… I whipped out my computer and promised myself I would write a blog entry before I transfer trains in Karlsruhe.
First off, I have to rave about the trains (like every other American tourist). They’re incredible – and a lot of fun (for me, anyways). Thanks to this Munich trip, I’m getting to ride my first high-speed Inter-City Express (ICE) train.
I have no concept of how to judge how fast we’re traveling. I think we’re passing cars on the Autobahn that I see in the distance, though. And seeing as there’s no speed limit on the Autobahn, I take it that we’re going pretty fast.
A lot of things stand out about the trains here:
- They are impeccably on time. Five minutes late for an inter-city train here is really late. A train I took in Switzerland once was 15 minutes late (a regional train, so different standards), but people were still visibly upset.
- Because everything is so punctual, and train stations are smaller than airports (though sometimes mazes in their own right), connection times are often just 5-15 minutes. I have only 7 minutes in Karlsruhe. It makes a one-hour airport layover seem like a joke.
- They’re quiet. It’s actually creepy how quiet this superfast train is. Surprisingly, though, it creates another problem. You can hear everyone else on the train. People talking, babies crying, businessmen typing, music leaking out of headphones (some kids really enjoy blowing out their eardrums) – there’s no ambient noise to drown any of it out.
- Train stations are surprisingly dangerous. Cargo trains often charge through the station at 50+ mph – one small step in the wrong direction or a little ignorance could be life-threatening.

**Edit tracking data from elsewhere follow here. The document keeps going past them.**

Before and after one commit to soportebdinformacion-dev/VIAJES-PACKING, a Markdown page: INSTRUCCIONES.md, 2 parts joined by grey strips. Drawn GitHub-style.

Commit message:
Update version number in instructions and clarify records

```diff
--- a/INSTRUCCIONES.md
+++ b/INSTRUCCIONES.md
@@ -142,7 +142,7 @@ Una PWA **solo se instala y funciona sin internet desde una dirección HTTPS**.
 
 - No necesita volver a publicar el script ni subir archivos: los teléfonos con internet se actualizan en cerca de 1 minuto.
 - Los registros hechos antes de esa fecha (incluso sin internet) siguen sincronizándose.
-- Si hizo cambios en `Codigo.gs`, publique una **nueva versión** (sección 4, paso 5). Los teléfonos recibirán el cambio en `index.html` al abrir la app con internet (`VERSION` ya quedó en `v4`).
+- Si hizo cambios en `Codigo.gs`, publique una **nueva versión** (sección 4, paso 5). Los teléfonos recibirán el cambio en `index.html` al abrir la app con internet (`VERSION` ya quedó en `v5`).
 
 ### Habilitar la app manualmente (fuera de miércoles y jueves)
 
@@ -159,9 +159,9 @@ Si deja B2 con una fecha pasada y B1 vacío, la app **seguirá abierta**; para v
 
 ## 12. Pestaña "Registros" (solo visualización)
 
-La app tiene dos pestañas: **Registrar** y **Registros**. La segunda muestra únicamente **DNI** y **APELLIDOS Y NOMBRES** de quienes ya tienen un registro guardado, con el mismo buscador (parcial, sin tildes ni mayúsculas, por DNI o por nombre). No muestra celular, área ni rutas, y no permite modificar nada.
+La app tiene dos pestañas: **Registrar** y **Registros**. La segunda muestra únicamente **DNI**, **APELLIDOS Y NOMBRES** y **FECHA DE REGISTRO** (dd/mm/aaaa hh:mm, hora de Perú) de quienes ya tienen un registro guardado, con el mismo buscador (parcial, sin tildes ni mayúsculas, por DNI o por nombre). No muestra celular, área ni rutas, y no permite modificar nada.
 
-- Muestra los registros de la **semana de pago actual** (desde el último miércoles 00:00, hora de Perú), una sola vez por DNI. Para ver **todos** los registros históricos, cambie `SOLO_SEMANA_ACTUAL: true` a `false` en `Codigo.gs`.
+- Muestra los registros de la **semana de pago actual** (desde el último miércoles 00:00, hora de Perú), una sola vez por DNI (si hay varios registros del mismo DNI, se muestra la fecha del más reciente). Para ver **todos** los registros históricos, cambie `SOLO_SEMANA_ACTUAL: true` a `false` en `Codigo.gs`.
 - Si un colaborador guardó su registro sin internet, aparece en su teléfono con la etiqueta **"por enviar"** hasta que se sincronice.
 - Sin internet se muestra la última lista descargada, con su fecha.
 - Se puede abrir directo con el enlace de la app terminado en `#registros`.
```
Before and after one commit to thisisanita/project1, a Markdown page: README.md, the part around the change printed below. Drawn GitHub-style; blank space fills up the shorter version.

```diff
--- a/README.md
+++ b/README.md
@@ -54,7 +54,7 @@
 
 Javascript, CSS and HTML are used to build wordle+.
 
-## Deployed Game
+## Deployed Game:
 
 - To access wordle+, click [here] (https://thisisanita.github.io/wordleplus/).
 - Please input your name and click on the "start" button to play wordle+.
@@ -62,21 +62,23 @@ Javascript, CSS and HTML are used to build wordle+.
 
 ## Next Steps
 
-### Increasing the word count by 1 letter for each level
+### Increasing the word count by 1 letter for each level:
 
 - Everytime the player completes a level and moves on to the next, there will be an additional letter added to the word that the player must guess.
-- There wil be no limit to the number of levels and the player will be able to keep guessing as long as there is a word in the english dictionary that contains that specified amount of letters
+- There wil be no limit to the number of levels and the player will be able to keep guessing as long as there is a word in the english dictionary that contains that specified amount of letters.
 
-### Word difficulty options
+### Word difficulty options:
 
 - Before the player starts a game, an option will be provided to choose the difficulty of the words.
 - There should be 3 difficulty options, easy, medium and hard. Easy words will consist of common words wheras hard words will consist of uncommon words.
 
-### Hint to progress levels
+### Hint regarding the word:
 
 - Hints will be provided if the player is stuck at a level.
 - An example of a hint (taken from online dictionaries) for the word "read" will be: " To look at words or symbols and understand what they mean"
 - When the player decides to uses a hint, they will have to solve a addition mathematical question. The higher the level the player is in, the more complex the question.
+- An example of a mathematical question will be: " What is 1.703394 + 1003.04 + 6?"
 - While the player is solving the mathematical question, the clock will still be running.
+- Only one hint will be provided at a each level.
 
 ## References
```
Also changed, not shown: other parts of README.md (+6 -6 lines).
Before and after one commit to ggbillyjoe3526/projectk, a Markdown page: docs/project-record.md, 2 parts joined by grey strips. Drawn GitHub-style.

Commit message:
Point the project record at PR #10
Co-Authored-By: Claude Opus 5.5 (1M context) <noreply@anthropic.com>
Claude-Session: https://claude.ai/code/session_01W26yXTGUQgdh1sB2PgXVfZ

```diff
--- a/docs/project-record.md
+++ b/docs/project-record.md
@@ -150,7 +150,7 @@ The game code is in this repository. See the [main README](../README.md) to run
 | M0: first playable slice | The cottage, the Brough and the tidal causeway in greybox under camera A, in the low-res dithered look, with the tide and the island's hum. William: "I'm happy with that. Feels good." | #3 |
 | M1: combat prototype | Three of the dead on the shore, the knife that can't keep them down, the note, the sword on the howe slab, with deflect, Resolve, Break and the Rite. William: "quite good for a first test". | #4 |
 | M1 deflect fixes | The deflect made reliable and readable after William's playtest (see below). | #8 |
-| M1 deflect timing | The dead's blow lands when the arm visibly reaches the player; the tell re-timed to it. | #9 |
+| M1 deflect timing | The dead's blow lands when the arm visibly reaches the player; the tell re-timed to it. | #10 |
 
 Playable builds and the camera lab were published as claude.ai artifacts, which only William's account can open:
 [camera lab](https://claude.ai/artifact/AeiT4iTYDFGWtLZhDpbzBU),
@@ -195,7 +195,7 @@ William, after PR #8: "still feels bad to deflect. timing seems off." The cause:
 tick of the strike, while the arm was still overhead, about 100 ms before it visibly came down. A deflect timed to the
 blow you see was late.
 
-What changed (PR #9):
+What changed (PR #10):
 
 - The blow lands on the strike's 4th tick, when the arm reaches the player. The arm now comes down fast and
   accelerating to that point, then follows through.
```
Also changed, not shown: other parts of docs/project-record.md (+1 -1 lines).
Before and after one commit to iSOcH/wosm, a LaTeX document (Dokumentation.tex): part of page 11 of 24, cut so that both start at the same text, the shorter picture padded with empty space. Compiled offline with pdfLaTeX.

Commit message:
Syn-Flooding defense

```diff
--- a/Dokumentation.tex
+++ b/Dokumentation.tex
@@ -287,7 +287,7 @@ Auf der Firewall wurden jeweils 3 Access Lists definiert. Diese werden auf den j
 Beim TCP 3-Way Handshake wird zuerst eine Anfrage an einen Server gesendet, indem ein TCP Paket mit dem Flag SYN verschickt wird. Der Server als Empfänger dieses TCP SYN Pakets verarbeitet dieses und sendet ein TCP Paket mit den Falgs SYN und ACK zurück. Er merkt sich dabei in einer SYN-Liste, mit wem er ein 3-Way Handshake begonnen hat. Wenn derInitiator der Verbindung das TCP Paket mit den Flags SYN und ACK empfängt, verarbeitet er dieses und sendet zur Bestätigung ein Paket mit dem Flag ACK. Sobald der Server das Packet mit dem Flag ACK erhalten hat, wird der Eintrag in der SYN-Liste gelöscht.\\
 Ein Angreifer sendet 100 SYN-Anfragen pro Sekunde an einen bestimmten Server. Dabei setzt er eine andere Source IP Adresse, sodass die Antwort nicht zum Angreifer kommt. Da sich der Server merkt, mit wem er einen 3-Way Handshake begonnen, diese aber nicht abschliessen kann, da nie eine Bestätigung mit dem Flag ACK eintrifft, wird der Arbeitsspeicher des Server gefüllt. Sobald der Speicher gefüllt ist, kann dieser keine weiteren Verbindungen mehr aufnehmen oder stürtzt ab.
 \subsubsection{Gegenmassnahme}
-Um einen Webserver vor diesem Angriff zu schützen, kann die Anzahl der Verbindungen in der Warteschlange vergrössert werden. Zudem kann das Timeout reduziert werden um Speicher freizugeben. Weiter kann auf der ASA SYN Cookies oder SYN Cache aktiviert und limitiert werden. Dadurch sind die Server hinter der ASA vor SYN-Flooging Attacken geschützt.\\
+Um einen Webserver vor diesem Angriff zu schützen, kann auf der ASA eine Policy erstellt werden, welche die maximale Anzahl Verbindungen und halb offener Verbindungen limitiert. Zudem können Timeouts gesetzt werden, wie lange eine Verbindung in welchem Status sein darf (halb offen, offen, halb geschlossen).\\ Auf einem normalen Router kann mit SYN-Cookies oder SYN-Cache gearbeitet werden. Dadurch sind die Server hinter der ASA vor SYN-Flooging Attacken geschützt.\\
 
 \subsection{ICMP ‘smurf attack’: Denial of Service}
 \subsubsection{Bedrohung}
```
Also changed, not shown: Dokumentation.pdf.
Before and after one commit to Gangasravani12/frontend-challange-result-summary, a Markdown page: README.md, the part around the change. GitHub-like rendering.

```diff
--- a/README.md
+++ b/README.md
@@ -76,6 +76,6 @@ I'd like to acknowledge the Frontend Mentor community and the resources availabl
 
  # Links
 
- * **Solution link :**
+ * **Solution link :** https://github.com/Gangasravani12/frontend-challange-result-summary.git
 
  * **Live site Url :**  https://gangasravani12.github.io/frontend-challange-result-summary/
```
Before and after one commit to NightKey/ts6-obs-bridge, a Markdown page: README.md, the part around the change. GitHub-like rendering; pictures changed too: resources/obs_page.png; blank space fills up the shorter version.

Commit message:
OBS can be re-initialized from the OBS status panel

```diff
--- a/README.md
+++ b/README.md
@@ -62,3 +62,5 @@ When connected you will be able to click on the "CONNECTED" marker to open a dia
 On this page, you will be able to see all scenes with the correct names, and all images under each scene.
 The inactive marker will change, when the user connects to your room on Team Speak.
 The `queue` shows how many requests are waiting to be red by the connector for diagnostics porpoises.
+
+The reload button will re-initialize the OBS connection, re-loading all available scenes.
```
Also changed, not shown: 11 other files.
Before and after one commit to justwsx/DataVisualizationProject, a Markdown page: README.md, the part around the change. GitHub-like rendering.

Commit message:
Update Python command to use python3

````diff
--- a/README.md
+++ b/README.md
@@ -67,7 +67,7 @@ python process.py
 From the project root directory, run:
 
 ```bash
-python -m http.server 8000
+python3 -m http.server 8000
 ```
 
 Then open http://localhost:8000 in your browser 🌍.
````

All you get for a warning is a quick announcement in German and an “Achtung durchfahrt!” message on the platform signage. But that’s not much, especially if you don’t understand German.
(Note: since the beginning of this entry, we’ve picked up speed like crazy. Wow. I guess I do have a concept of how fast we’re going.)
Next entry: Munich!